** BRIEF **
Search the records below for the word "setError". Copy each line where it occurs.

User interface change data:
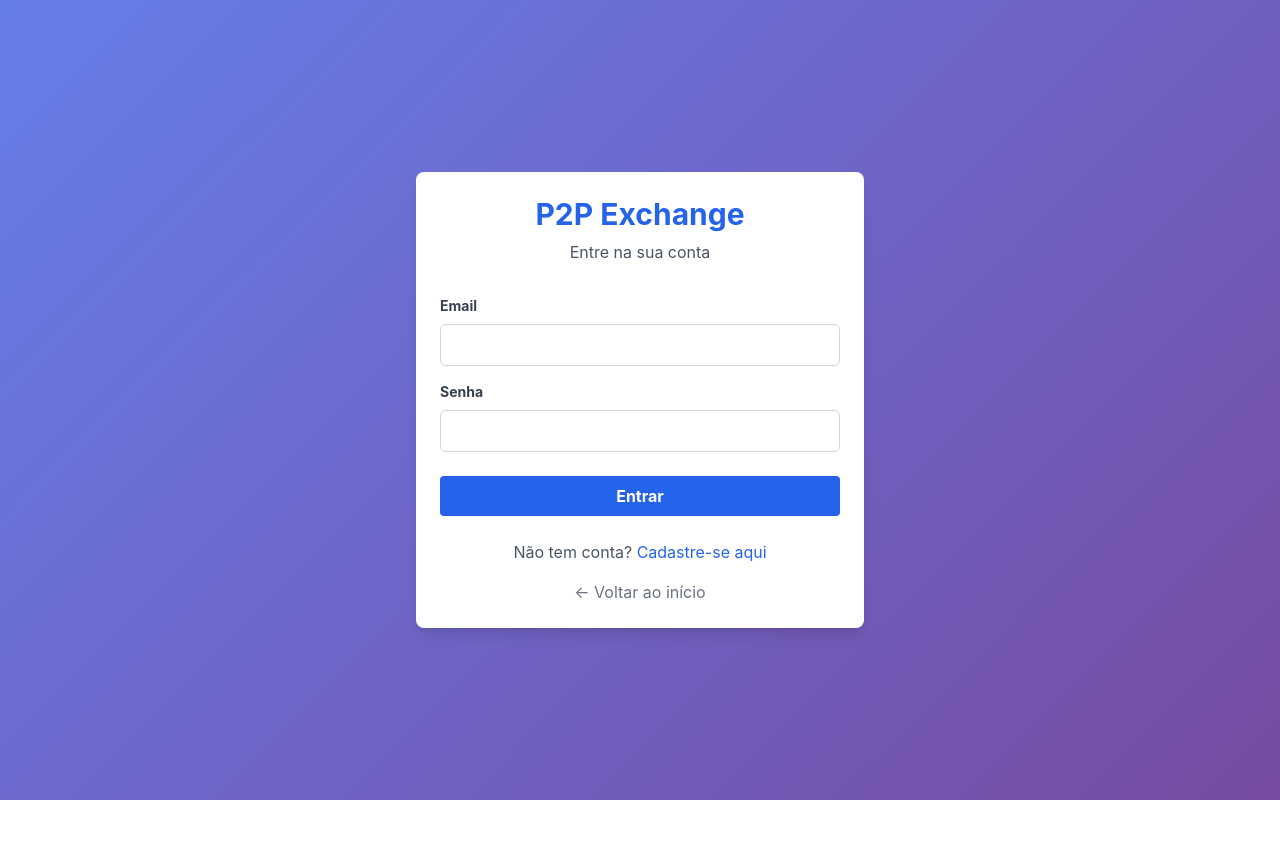
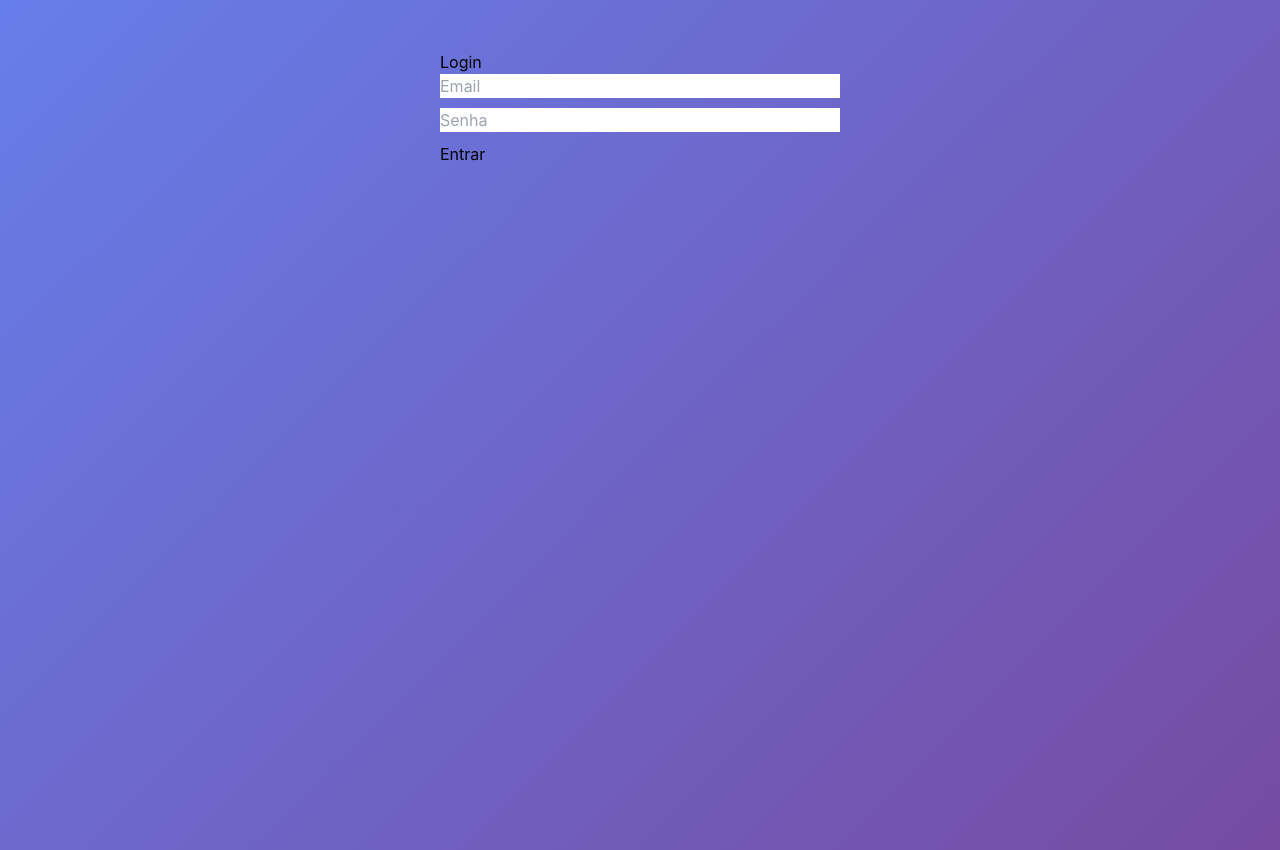
Before and after one commit to balbuenadutrajf89-art/p2p-exchange, a Next.js app in the folder frontend/: page /login in a window 1280 px wide. Before the commit the page ends 800 px from the top, so only its background shows below. Built offline with nearby package versions, Linux system fonts and the light colour scheme.

Commit message:
Update login.js

```diff
--- a/frontend/src/pages/login.js
+++ b/frontend/src/pages/login.js
@@ -1,110 +1,54 @@
-import { useState } from 'react'
-import { useRouter } from 'next/router'
-import Link from 'next/link'
-import axios from 'axios'
+import { useState } from "react";
+import axios from "axios";
 
 export default function Login() {
-  const [formData, setFormData] = useState({
-    email: '',
-    password: ''
-  })
-  const [loading, setLoading] = useState(false)
-  const [error, setError] = useState('')
-  const router = useRouter()
-
-  const handleChange = (e) => {
-    setFormData({
-      ...formData,
-      [e.target.name]: e.target.value
-    })
-  }
+  const [email, setEmail] = useState("");
+  const [password, setPassword] = useState("");
+  const [error, setError] = useState("");
 
   const handleSubmit = async (e) => {
-    e.preventDefault()
-    setLoading(true)
-    setError('')
+    e.preventDefault();
+    setError("");
 
     try {
-      const response = await axios.post(`${process.env.NEXT_PUBLIC_API_URL}/api/auth/login`, formData)
+      const res = await axios.post("https://p2p-exchange-2gol.onrender.com/api/auth/login", {
+        email,
+        password
+      });
 
-      localStorage.setItem('token', response.data.token)
-      localStorage.setItem('user', JSON.stringify(response.data.user))
+      // Salvar token no localStorage
+      localStorage.setItem("token", res.data.token);
 
-      router.push('/dashboard')
-    } catch (error) {
-      setError(error.response?.data?.message || 'Erro ao fazer login')
-    } finally {
-      setLoading(false)
+      // Redirecionar para dashboard
+      window.location.href = "/dashboard";
+    } catch (err) {
+      setError("Login inválido. Verifique email e senha.");
     }
-  }
+  };
 
   return (
-    <div className="min-h-screen flex items-center justify-center">
-      <div className="card max-w-md w-full mx-4">
-        <div className="text-center mb-8">
-          <h1 className="text-3xl font-bold text-blue-600">P2P Exchange</h1>
-          <p className="text-gray-600 mt-2">Entre na sua conta</p>
-        </div>
-
-        {error && (
-          <div className="bg-red-100 border border-red-400 text-red-700 px-4 py-3 rounded mb-4">
-            {error}
-          </div>
-        )}
-
+    <div style={{ maxWidth: 400, margin: "50px auto" }}>
+      <h2>Login</h2>
       <form onSubmit={handleSubmit}>
-          <div className="mb-4">
-            <label className="block text-gray-700 text-sm font-bold mb-2">
-              Email
-            </label>
         <input
           type="email"
-              name="email"
-              value={formData.email}
-              onChange={handleChange}
-              className="input-field"
+          placeholder="Email"
+          value={email}
+          onChange={(e) => setEmail(e.target.value)}
           required
+          style={{ display: "block", marginBottom: 10, width: "100%" }}
         />
-          </div>
-
-          <div className="mb-6">
-            <label className="block text-gray-700 text-sm font-bold mb-2">
-              Senha
-            </label>
         <input
           type="password"
-              name="password"
-              value={formData.password}
-              onChange={handleChange}
-              className="input-field"
+          placeholder="Senha"
+          value={password}
+          onChange={(e) => setPassword(e.target.value)}
           required
+          style={{ display: "block", marginBottom: 10, width: "100%" }}
         />
+        <button type="submit">Entrar</button>
+      </form>
+      {error && <p style={{ color: "red" }}>{error}</p>}
     </div>
-
-          <button
-            type="submit"
-            disabled={loading}
-            className="btn-primary w-full"
-          >
-            {loading ? 'Entrando...' : 'Entrar'}
-          </button>
-        </form>
-
-        <div className="text-center mt-6">
-          <p className="text-gray-600">
-            Não tem conta?{' '}
-            <Link href="/register" className="text-blue-600 hover:underline">
-              Cadastre-se aqui
-            </Link>
-          </p>
-        </div>
-
-        <div className="text-center mt-4">
-          <Link href="/" className="text-gray-500 hover:underline">
-            ← Voltar ao início
-          </Link>
-        </div>
-      </div>
-    </div>
-  )
+  );
 }
```
Lines whose indentation alone changed are shown as unchanged.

** YOUR RESPONSE **
-  const [error, setError] = useState('')
+  const [error, setError] = useState("");
-    setError('')
+    setError("");
-      setError(error.response?.data?.message || 'Erro ao fazer login')
+      setError("Login inválido. Verifique email e senha.");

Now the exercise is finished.